A casino is a gambling establishment where customers can gamble on games of chance, in some cases with an element of skill. Its business model is based on the fact that it, and not its customers, will come out ahead in the long run. This is possible because every game has a built-in statistical advantage for the house, and this edge is known as the “house edge.” In most casino games, players are expected to lose money.
Modern casinos are large entertainment complexes with a variety of casino games, hotels, restaurants and non-gambling activities like swimming pools, bars and spas. They are designed to be appealing to the senses with their stunning size, beautiful decor and mindblowing number of games. Many of them are even featured in Hollywood movies.
While musical shows, lighted fountains, shopping centers and elaborate hotel rooms draw the crowds, a casino would not exist without games of chance. Slot machines, blackjack, roulette, craps and keno provide the billions of dollars in profits that casinos rake in each year.

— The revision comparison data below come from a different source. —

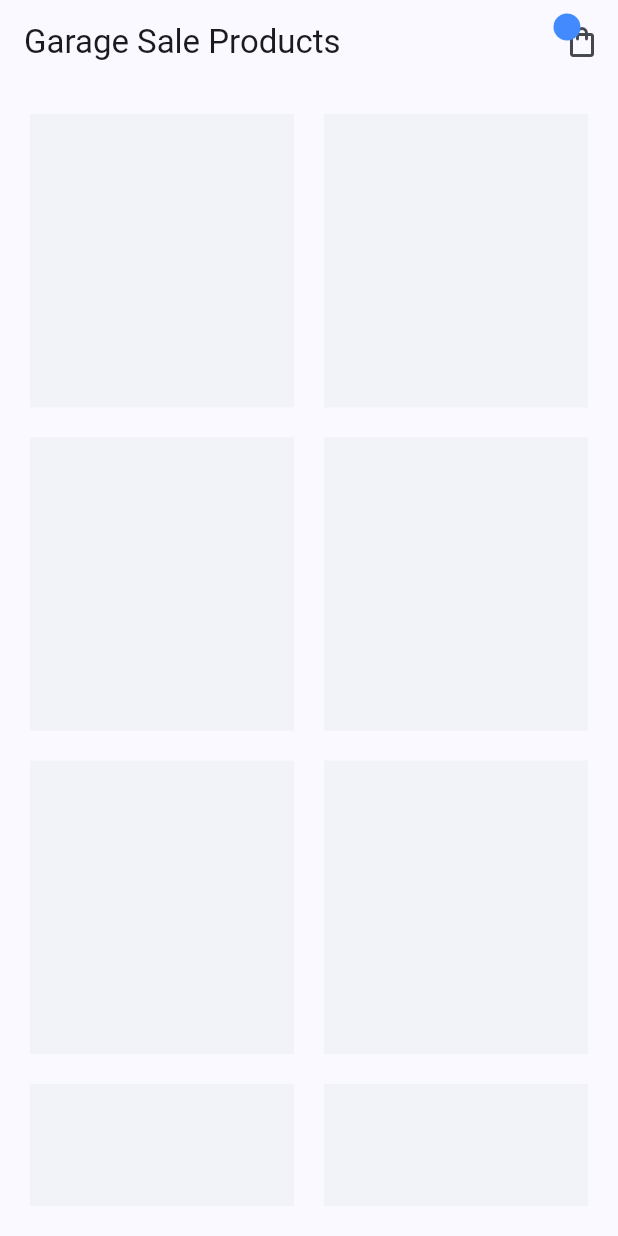
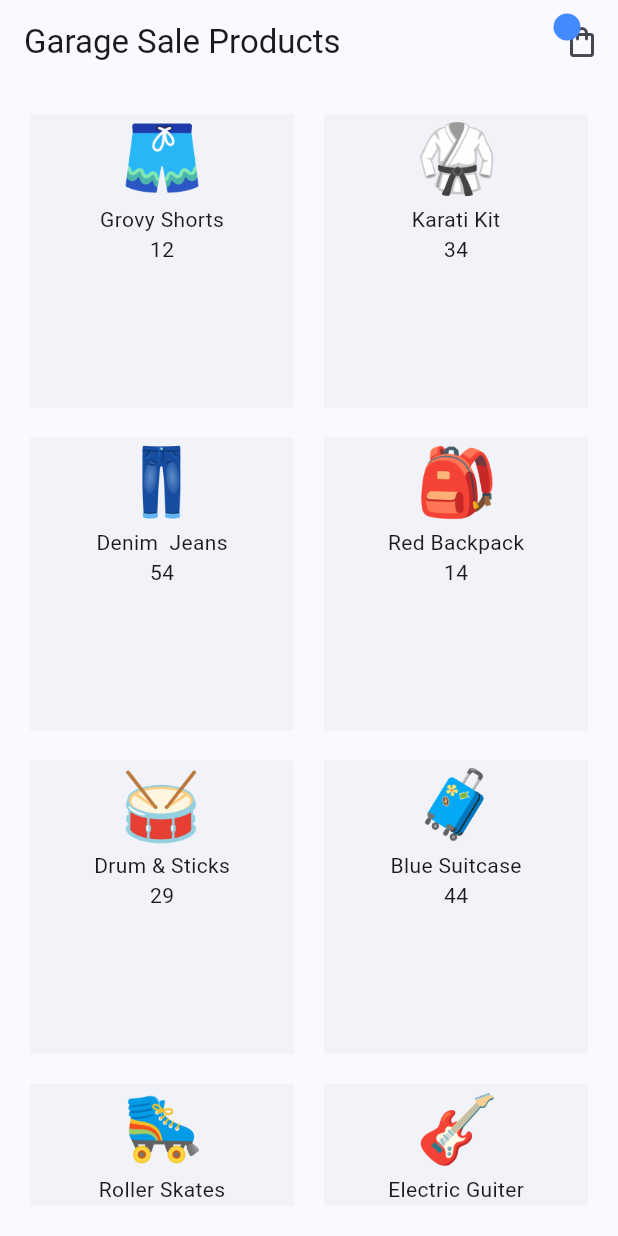
Before and after one commit to mehediFlutter/Riverpod_Crash_Course, a Flutter app: the screen it shows after launch, on a phone screen of 412 x 824 dp. Run offline on Flutter 3.47's test engine with Material 3 defaults, Android fonts, the phone set to English and light mode, and no system bars; our stand-ins replace flutter_riverpod, riverpod_annotation; generated files the repository leaves out were written again.

Commit message:
products provider.g.dart

```diff
--- a/lib/main.dart
+++ b/lib/main.dart
@@ -1,8 +1,9 @@
 import 'package:flutter/material.dart';
+import 'package:flutter_riverpod/flutter_riverpod.dart';
 import 'package:riverpod_files/screens/home/home-screen.dart';
 
 void main() {
-  runApp(const MyApp());
+  runApp(const ProviderScope(child:  MyApp()));
 }
 
 class MyApp extends StatelessWidget {
--- a/lib/models/product.dart
+++ b/lib/models/product.dart
@@ -1,3 +1,6 @@
+import 'package:riverpod_annotation/riverpod_annotation.dart';
+
+
 class Product {
   Product(
       {required this.id,
--- a/lib/provider/products_provider.dart
+++ b/lib/provider/products_provider.dart
@@ -1,23 +1,74 @@
- import 'package:flutter_riverpod/flutter_riverpod.dart';
+import 'package:riverpod_annotation/riverpod_annotation.dart';
 import 'package:riverpod_files/models/product.dart';
+part 'products_provider.g.dart';
 
- List<Product> allProducts = [
-  Product(id: '1', title: 'Grovy Shorts', price: 12, image: '$assetImage/shorts.png',),
-  Product(id: '2', title: 'Karati Kit', price: 34, image: '$assetImage/karati.png',),
-  Product(id: '3', title: 'Denim  Jeans', price: 54, image: '$assetImage/jeans.png',),
-  Product(id: '4', title: 'Red Backpack', price: 14, image: '$assetImage/backpack.png',),
-  Product(id: '5', title: 'Drum & Sticks', price: 29, image: '$assetImage/drum.ong',),
-  Product(id: '6', title: 'Blue Suitcase', price: 44, image: '$assetImage/suitcase.png',),
-  Product(id: '7', title: 'Roller Skates', price: 52, image: '$assetImage/skates.png',),
-  Product(id: '8', title: 'Electric Guiter', price: 79, image: '$assetImage/guiter.png',),
+List<Product> allProducts = [
+  Product(
+    id: '1',
+    title: 'Grovy Shorts',
+    price: 12,
+    image: '$assetImage/shorts.png',
+  ),
+  Product(
+    id: '2',
+    title: 'Karati Kit',
+    price: 34,
+    image: '$assetImage/karati.png',
+  ),
+  Product(
+    id: '3',
+    title: 'Denim  Jeans',
+    price: 54,
+    image: '$assetImage/jeans.png',
+  ),
+  Product(
+    id: '4',
+    title: 'Red Backpack',
+    price: 14,
+    image: '$assetImage/backpack.png',
+  ),
+  Product(
+    id: '5',
+    title: 'Drum & Sticks',
+    price: 29,
+    image: '$assetImage/drum.png',
+  ),
+  Product(
+    id: '6',
+    title: 'Blue Suitcase',
+    price: 44,
+    image: '$assetImage/suitcase.png',
+  ),
+  Product(
+    id: '7',
+    title: 'Roller Skates',
+    price: 52,
+    image: '$assetImage/skates.png',
+  ),
+  Product(
+    id: '8',
+    title: 'Electric Guiter',
+    price: 79,
+    image: '$assetImage/guitar.png',
+  ),
 ];
 
-const String assetImage="assets/products";
+const String assetImage = "assets/products";
 
-final productsProvider = Provider((ref) {
+// final productsProvider = Provider((ref) {
+//   return allProducts;
+// });
+
+// final reduceProductsProvider = Provider((ref) {
+//   return allProducts.where((p) => p.price < 50).toList();
+// });
+
+@riverpod
+List<Product> product(ref) {
   return allProducts;
-});
+}
 
-final reduceProductsProvider = Provider((ref){
+@riverpod
+List<Product> reduceProductsProvider(ref) {
   return allProducts.where((p) => p.price < 50).toList();
-});
+}
--- a/lib/screens/home/home-screen.dart
+++ b/lib/screens/home/home-screen.dart
@@ -1,11 +1,15 @@
 import 'package:flutter/material.dart';
+import 'package:flutter_riverpod/flutter_riverpod.dart';
+import 'package:riverpod_files/models/product.dart';
+import 'package:riverpod_files/provider/products_provider.dart';
 import 'package:riverpod_files/screens/shared/cart_icon.dart';
 
-class HomeScreen  extends  StatelessWidget {
+class HomeScreen  extends  ConsumerWidget {
   const HomeScreen  ({super.key});
 
   @override
-  Widget build(BuildContext context) {
+  Widget build(BuildContext context, WidgetRef ref ) {
+  //  final allProducts = ref.watch(productsProvider);
     return Scaffold(
       appBar: AppBar(
         title: const Text('Garage Sale Products'),
@@ -14,7 +18,7 @@ class HomeScreen  extends  StatelessWidget {
       body: Padding(
       padding: const EdgeInsets.all(20),
         child: GridView.builder(
-          itemCount: 8,
+          itemCount: allProducts.length,
           gridDelegate: const SliverGridDelegateWithFixedCrossAxisCount(
             crossAxisCount: 2,
             mainAxisSpacing: 20,
@@ -24,6 +28,14 @@ class HomeScreen  extends  StatelessWidget {
           itemBuilder: (context , index){
             return Container(
               color: Colors.blueGrey.withOpacity(0.05),
+              child: Column(
+                children: [
+                  Image.asset(allProducts[index].image,width: 60,height: 60),
+                  Text(allProducts[index].title),
+                  Text("${allProducts[index].price}"),
+
+                ],
+              ),
             );
           }),
       ),
--- a/pubspec.yaml
+++ b/pubspec.yaml
@@ -17,6 +17,7 @@ dependencies:
 
   cupertino_icons: ^1.0.2
   flutter_riverpod: ^2.5.1
+  riverpod_annotation: ^2.3.5
 
 dev_dependencies:
   flutter_test:
@@ -24,6 +25,8 @@ dev_dependencies:
 
 
   flutter_lints: ^2.0.0
+  riverpod_generator: ^2.4.3
+  build_runner: ^2.4.12
 
 
 flutter:
```
Also changed, not shown: lib/screens/cart/cart_screen.dart (+23 -9 lines), lib/provider/products_provider.g.dart (added), pubspec.lock.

Although gambling probably predates recorded history, with primitive protodice (cut knuckle bones) and carved six-sided dice being found in archeological sites, the casino as a place to find a multitude of ways to gamble under one roof did not develop until the 16th century. This was when a gambling craze swept Europe and wealthy Italian nobles started holding private parties in their homes, called ridotti, to enjoy the thrill of gaming [Source: Schwartz]. These venues were often affluent enough not to be bothered by authorities and so allowed their patrons to indulge in this activity.